The top TV networks that are incessantly locked in a ratings war were not spared, too. The so-called hologram technology that ABS-CBN Channel 2 and GMA7 separately claimed to be their cutting edge in the coverage of the elections triggered this comment from “Professional Heckler”: “GMA News and Public Affairs ushered in a first on Philippine television. Howie Severino became the first Filipino to be beamed in ‘a hologram’ on live TV. But rumors say it wasn’t really Howie but his boss, Jessica Soho, who was supposed to be beamed first during the coverage. There wasn’t just enough ‘beam’ to make it possible.”
Always with zing
Truth is, according to impersonator Nepomuceno, political jokes, while meant to entertain, “always offer purposeful commentary, message or comic object.”
As a matter of course, he says he puts a light touch to important news so he could help raise awareness without alienating people. “I’m just a facilitator… More or less okey na sa akin basta may naiwan na akong seed of thought.”
While all media platforms have been invaded by jokes during the elections just concluded, Nepomuceno says text jokes are his favorite because these are “simpler and raw, easily digestible, nothing fancy.”
“I’m not a techie, and (gets) easily bored with too much text copy. They’re too fancy for me,” he says, adding that “too much jokes in one serving gives you an overdose and makes the whole thing bland.”
They are fun and light but there is a downside to jokes, according to UP’s Ancheta. Sometimes, after a good laugh, she rues that ”nobody thinks about thinking.”
Camposano of the University of Asia and the Pacific says that as much as Filipinos love to laugh about politics, they also take politics seriously. “People die for their candidates. People kill for their candidates. People spend billions [on] their campaigns…. Why would you invest 220,000 pesos for a 50-second spot on TV? It’s serious.”
Still and all, he sees a need to distinguish between a serious discussion of politics and the way Filipinos take politics seriously. “Elections are very much a personal enterprise,” he says. Whether it is some kind of reward, relationship, or opportunity, elections affect the future interests of individuals, she notes.
In her published studies of the hugely popular comic strip Pugad Baboy (Swines’ Nest) of cartoonist Apolonio “Pol” Medina Jr., Ancheta illustrates why the fictional Pugad Baboy community appeals to Filipinos. In the comic strip, “distant things are internalized, we share our personal struggles with the community, the micro and the macro are deeply intertwined,” she says.

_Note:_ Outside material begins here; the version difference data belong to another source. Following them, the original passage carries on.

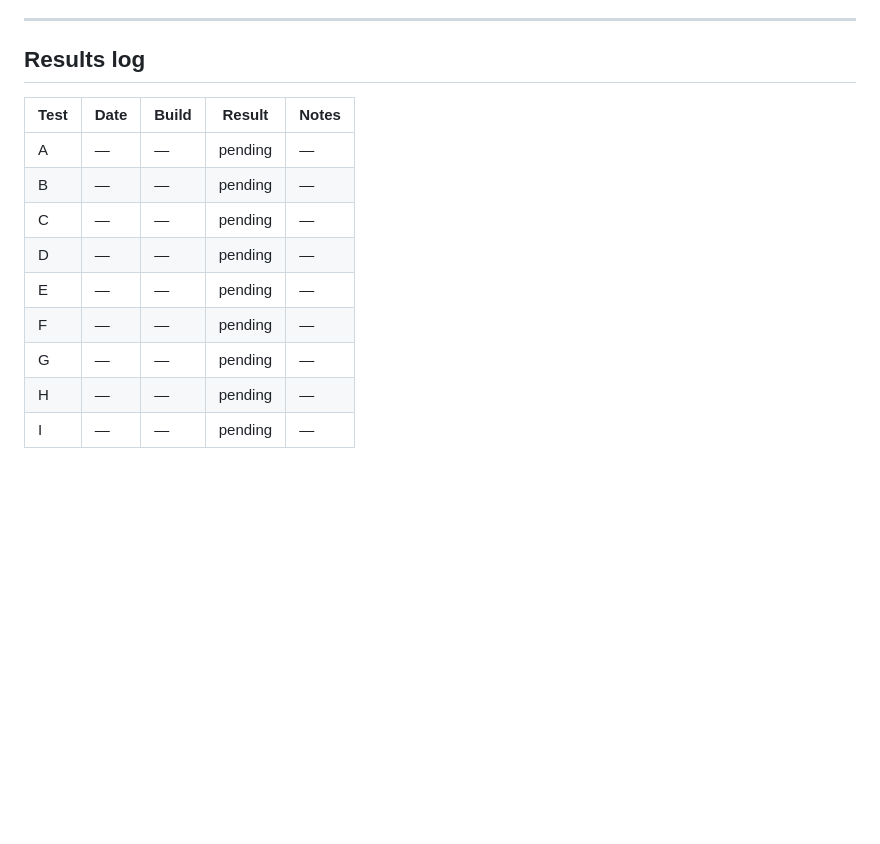
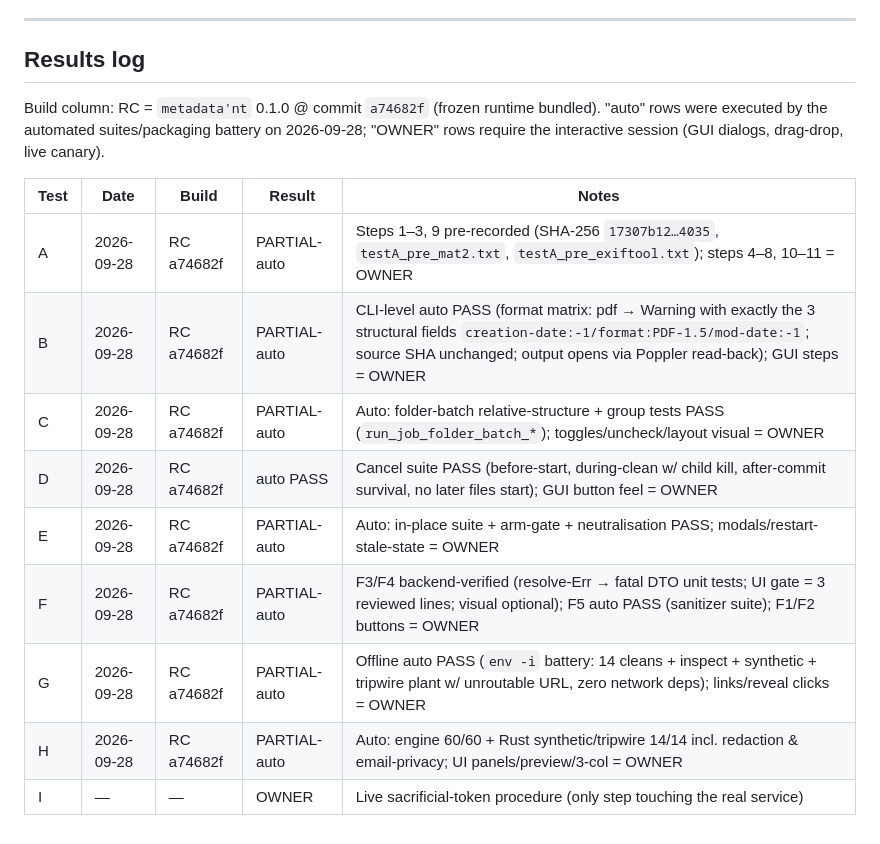
Before and after one commit to ParamoStudio/metadata-nt, a Markdown page: docs/TEST_PROTOCOL.md, the part around the change. GitHub-like rendering; blank space fills up the shorter version.

Commit message:
QA protocol: pre-fill results log with automated evidence (RC a74682f)
Auto-executed 2026-09-28: Test A steps 1-3/9 pre-recorded fixtures+SHAs;
B CLI-level (pdf Warning structural fields, source SHA, Poppler read-back);
C folder-batch structure tests; D full cancel suite; E in-place+arm-gate
suite; F3/F4 backend fail-closed unit tests; G offline env -i battery
(14 cleans + synthetic + tripwire plant, unroutable URL); H engine 60/60 +
Rust synthetic/tripwire 14/14. Remaining GUI/live-service steps marked OWNER
for the interactive session (Tests A-I per protocol).

```diff
--- a/docs/TEST_PROTOCOL.md
+++ b/docs/TEST_PROTOCOL.md
@@ -192,14 +192,19 @@ real token. Use a dedicated test email alias and a harmless test file.
 
 ## Results log
 
+Build column: RC = `metadata'nt` 0.1.0 @ commit `a74682f` (frozen runtime bundled).
+"auto" rows were executed by the automated suites/packaging battery on
+2026-09-28; "OWNER" rows require the interactive session (GUI dialogs,
+drag-drop, live canary).
+
 | Test | Date | Build | Result | Notes |
 |---|---|---|---|---|
-| A | — | — | pending | — |
-| B | — | — | pending | — |
-| C | — | — | pending | — |
-| D | — | — | pending | — |
-| E | — | — | pending | — |
-| F | — | — | pending | — |
-| G | — | — | pending | — |
-| H | — | — | pending | — |
-| I | — | — | pending | — |
+| A | 2026-09-28 | RC a74682f | PARTIAL-auto | Steps 1–3, 9 pre-recorded (SHA-256 `17307b12…4035`, `testA_pre_mat2.txt`, `testA_pre_exiftool.txt`); steps 4–8, 10–11 = OWNER |
+| B | 2026-09-28 | RC a74682f | PARTIAL-auto | CLI-level auto PASS (format matrix: pdf → Warning with exactly the 3 structural fields `creation-date:-1/format:PDF-1.5/mod-date:-1`; source SHA unchanged; output opens via Poppler read-back); GUI steps = OWNER |
+| C | 2026-09-28 | RC a74682f | PARTIAL-auto | Auto: folder-batch relative-structure + group tests PASS (`run_job_folder_batch_*`); toggles/uncheck/layout visual = OWNER |
+| D | 2026-09-28 | RC a74682f | auto PASS | Cancel suite PASS (before-start, during-clean w/ child kill, after-commit survival, no later files start); GUI button feel = OWNER |
+| E | 2026-09-28 | RC a74682f | PARTIAL-auto | Auto: in-place suite + arm-gate + neutralisation PASS; modals/restart-stale-state = OWNER |
+| F | 2026-09-28 | RC a74682f | PARTIAL-auto | F3/F4 backend-verified (resolve-Err → fatal DTO unit tests; UI gate = 3 reviewed lines; visual optional); F5 auto PASS (sanitizer suite); F1/F2 buttons = OWNER |
+| G | 2026-09-28 | RC a74682f | PARTIAL-auto | Offline auto PASS (`env -i` battery: 14 cleans + inspect + synthetic + tripwire plant w/ unroutable URL, zero network deps); links/reveal clicks = OWNER |
+| H | 2026-09-28 | RC a74682f | PARTIAL-auto | Auto: engine 60/60 + Rust synthetic/tripwire 14/14 incl. redaction & email-privacy; UI panels/preview/3-col = OWNER |
+| I | — | — | OWNER | Live sacrificial-token procedure (only step touching the real service) |
```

Adds Ancheta: “Remember the parallelism within the Gloria-dwende joke? Apparently, in the Filipino mindset, we liken any space we occupy or value to our concept of home. Thus, politics matters to us.”
Camposano laments, however, what he calls the lack of a civic culture, hence the lack of “inclusive and serious political discourse,” in the Philippines. To candidates and voters, politics seems to be built largely on selfish interests,” and this, he says, may explain why many Filipinos end up trivializing politics rather than becoming involved.
In Ancheta’s view, it’s a chicken-and-egg situation. It is said that Filipinos should consider themselves “lucky” if they could get honest public officials elected. If luck remains the arbiter of elections, how is anyone supposed to trust the public sphere enough to do more than laugh, and finally work for change? “We have yet to see a reward for good citizenship,” she says.
“Much of the laughter that we have is really a lack of space. We laugh a great deal because we need to survive… to cope with pressure,” adds Ancheta.
“[And because] we’re not a talk-about-it people… we’re the culture that says, ‘Sorry, yeah, hayaan mo na lang, bahala na, bahala na s’ya’… given the misery of our situation, joking becomes our outlet.” (The authors are interns at PCIJ.)